* [What you should do]
Return every line in the entries below where the word "none" shows up.

# # #

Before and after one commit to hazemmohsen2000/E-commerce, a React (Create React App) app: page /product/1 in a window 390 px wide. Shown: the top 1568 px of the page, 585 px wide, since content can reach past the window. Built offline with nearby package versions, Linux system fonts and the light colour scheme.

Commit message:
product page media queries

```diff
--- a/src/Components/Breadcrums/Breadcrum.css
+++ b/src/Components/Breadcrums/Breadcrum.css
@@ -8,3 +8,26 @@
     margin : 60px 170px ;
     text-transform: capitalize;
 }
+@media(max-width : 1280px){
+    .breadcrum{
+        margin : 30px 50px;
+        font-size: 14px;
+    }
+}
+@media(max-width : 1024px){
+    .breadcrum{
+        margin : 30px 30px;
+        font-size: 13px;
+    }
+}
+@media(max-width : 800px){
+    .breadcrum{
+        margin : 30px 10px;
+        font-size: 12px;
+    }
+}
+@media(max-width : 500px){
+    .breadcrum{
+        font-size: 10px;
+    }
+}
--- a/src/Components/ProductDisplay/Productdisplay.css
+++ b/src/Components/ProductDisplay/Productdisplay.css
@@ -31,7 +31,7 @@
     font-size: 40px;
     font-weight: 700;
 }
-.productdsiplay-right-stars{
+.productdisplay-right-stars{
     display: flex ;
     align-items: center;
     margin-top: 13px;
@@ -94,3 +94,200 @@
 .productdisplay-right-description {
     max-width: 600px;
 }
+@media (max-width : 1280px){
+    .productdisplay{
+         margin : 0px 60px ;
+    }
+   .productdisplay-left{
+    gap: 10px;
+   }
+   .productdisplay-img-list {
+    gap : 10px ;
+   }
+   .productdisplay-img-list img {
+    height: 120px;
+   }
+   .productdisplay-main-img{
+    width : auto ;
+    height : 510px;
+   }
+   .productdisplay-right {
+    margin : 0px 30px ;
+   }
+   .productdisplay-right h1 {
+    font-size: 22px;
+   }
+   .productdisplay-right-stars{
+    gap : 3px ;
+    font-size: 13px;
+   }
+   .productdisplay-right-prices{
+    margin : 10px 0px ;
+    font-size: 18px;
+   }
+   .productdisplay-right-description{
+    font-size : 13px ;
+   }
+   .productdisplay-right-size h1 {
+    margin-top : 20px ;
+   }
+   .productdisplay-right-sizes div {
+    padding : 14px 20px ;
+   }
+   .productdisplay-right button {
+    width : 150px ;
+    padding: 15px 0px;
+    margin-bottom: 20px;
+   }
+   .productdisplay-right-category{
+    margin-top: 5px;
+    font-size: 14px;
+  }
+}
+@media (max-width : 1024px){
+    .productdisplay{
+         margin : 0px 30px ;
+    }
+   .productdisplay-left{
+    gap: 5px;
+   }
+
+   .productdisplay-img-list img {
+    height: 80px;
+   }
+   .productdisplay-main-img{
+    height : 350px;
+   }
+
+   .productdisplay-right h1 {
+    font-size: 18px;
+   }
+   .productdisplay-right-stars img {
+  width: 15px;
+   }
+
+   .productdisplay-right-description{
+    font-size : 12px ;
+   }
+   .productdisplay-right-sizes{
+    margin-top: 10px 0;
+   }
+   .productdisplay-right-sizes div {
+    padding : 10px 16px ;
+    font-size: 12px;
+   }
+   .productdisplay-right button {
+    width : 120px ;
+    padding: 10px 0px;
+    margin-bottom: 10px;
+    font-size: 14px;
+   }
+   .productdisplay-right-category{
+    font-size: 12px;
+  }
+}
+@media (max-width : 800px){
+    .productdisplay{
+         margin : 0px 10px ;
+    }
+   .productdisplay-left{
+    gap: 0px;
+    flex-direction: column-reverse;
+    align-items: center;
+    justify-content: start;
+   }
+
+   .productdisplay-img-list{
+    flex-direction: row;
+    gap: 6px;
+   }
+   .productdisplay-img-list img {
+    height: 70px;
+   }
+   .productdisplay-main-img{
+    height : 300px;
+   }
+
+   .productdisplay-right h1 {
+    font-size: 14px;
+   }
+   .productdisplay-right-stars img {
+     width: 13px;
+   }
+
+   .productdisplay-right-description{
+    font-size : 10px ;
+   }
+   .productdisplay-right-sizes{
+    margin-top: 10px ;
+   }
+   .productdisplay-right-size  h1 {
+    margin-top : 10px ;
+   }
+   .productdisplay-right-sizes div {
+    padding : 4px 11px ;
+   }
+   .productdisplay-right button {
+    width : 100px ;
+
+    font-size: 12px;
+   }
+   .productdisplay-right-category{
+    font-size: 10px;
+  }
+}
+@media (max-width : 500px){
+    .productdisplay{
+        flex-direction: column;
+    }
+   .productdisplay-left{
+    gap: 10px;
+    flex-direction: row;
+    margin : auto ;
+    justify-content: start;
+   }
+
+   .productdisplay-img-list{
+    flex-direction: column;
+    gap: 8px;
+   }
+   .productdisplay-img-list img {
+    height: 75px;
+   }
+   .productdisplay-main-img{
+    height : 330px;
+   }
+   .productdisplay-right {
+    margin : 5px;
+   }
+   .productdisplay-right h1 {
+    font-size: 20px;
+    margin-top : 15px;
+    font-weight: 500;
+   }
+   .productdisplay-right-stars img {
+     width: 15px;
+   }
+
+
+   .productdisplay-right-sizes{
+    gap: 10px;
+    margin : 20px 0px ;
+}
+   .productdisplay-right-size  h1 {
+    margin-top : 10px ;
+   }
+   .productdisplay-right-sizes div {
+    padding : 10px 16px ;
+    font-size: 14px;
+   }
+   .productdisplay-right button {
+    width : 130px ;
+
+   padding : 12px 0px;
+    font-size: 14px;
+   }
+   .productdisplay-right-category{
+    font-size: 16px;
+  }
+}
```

# # #

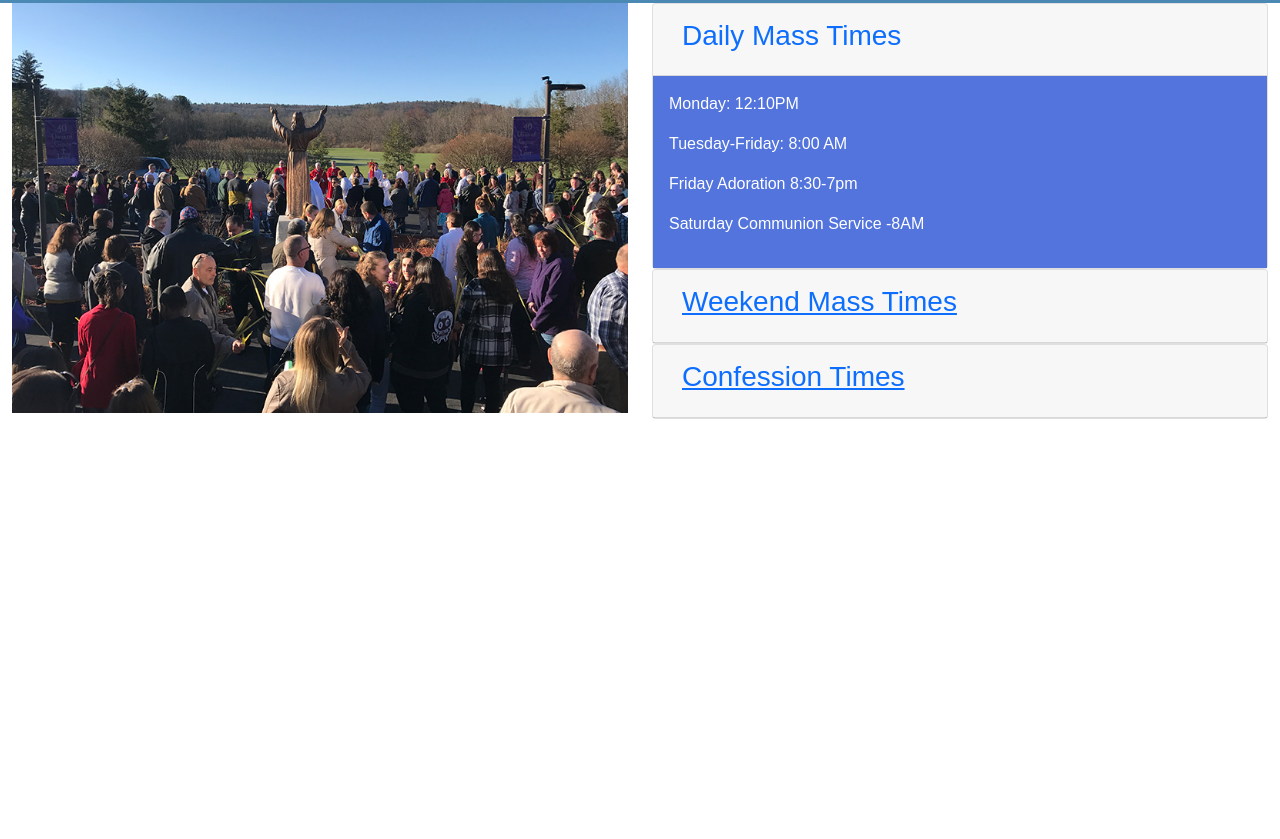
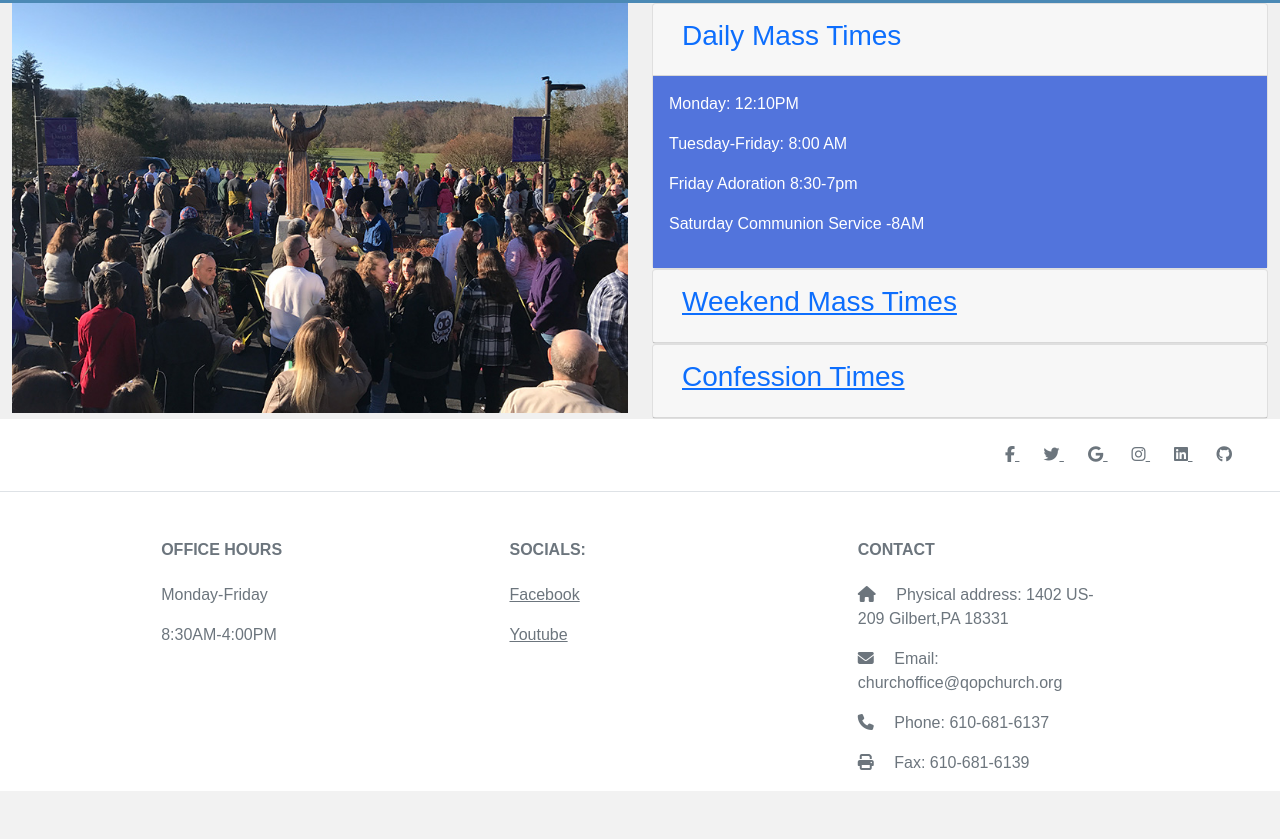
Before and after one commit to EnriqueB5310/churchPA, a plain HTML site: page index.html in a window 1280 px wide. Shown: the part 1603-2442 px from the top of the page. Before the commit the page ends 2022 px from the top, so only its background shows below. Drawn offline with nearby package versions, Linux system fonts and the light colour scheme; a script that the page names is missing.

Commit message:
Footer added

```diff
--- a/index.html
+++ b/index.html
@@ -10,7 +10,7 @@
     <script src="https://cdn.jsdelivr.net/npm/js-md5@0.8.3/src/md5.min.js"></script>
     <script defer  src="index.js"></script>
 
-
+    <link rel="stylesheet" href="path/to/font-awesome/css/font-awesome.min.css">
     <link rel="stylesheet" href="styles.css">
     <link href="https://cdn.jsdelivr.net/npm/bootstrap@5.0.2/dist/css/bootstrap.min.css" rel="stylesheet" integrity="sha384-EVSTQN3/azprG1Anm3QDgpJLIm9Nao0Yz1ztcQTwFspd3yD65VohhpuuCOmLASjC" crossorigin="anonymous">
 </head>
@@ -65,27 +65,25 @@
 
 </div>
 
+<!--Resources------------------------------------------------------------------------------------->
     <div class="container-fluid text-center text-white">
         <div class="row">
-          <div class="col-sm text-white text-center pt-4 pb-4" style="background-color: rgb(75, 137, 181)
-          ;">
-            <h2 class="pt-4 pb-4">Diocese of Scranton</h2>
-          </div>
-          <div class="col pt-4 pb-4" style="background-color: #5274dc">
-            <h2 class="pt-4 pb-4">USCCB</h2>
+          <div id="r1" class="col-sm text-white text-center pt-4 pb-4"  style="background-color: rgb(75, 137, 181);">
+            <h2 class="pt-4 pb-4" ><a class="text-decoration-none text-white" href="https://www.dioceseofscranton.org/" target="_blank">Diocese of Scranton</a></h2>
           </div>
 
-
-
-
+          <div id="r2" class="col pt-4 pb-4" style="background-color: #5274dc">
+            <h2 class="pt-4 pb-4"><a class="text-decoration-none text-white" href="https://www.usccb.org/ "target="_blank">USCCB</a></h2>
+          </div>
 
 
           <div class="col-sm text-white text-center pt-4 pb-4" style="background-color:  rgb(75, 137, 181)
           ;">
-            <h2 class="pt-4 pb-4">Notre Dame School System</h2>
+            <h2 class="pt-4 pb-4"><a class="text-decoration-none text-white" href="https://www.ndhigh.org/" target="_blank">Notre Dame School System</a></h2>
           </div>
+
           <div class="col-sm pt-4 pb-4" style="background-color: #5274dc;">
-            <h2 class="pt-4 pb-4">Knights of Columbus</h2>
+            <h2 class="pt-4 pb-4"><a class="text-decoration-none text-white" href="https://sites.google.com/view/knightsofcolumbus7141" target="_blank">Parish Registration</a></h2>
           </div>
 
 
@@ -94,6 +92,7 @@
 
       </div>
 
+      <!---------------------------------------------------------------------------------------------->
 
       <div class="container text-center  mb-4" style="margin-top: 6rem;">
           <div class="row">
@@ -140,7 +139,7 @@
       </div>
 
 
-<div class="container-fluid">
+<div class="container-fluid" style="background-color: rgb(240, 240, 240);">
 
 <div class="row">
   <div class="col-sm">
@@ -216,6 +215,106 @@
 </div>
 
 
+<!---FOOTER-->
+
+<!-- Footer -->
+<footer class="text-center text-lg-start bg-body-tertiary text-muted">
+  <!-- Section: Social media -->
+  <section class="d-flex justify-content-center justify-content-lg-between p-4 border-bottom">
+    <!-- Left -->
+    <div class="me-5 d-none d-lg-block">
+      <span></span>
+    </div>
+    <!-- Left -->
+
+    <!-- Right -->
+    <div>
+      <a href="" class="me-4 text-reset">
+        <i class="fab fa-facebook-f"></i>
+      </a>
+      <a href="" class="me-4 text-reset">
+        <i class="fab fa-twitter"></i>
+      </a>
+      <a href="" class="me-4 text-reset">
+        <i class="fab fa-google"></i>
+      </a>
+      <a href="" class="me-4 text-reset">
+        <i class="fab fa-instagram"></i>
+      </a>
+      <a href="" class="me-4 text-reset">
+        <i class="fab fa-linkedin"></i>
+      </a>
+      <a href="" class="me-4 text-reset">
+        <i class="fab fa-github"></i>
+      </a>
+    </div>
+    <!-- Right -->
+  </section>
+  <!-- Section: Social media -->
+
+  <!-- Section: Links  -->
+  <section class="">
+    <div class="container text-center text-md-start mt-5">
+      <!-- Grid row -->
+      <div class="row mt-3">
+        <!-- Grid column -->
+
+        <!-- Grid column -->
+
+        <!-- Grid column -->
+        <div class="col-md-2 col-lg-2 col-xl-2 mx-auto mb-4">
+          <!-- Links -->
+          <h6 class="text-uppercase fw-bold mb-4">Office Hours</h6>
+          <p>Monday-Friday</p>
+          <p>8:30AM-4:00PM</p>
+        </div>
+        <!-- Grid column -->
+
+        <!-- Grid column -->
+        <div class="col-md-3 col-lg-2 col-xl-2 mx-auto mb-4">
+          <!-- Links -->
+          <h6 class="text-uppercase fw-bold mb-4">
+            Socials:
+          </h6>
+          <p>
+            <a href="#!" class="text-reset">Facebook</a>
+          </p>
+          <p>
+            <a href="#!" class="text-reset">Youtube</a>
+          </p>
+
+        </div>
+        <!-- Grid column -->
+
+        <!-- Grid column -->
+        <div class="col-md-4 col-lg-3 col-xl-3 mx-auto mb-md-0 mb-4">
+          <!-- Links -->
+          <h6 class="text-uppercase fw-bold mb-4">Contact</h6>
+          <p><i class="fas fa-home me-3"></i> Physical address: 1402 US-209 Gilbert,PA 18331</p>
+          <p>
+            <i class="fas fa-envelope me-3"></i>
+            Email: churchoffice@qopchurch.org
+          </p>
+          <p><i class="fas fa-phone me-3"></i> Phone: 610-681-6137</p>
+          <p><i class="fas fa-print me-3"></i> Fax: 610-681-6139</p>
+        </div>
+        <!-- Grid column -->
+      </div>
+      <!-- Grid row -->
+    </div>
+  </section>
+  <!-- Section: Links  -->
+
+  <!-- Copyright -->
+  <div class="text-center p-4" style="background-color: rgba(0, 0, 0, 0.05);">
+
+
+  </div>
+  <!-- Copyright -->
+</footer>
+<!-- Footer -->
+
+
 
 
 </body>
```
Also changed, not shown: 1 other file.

# # #

* [Response]
+            <h2 class="pt-4 pb-4" ><a class="text-decoration-none text-white" href="https://www.dioceseofscranton.org/" target="_blank">Diocese of Scranton</a></h2>
+            <h2 class="pt-4 pb-4"><a class="text-decoration-none text-white" href="https://www.usccb.org/ "target="_blank">USCCB</a></h2>
+            <h2 class="pt-4 pb-4"><a class="text-decoration-none text-white" href="https://www.ndhigh.org/" target="_blank">Notre Dame School System</a></h2>
+            <h2 class="pt-4 pb-4"><a class="text-decoration-none text-white" href="https://sites.google.com/view/knightsofcolumbus7141" target="_blank">Parish Registration</a></h2>
+    <div class="me-5 d-none d-lg-block">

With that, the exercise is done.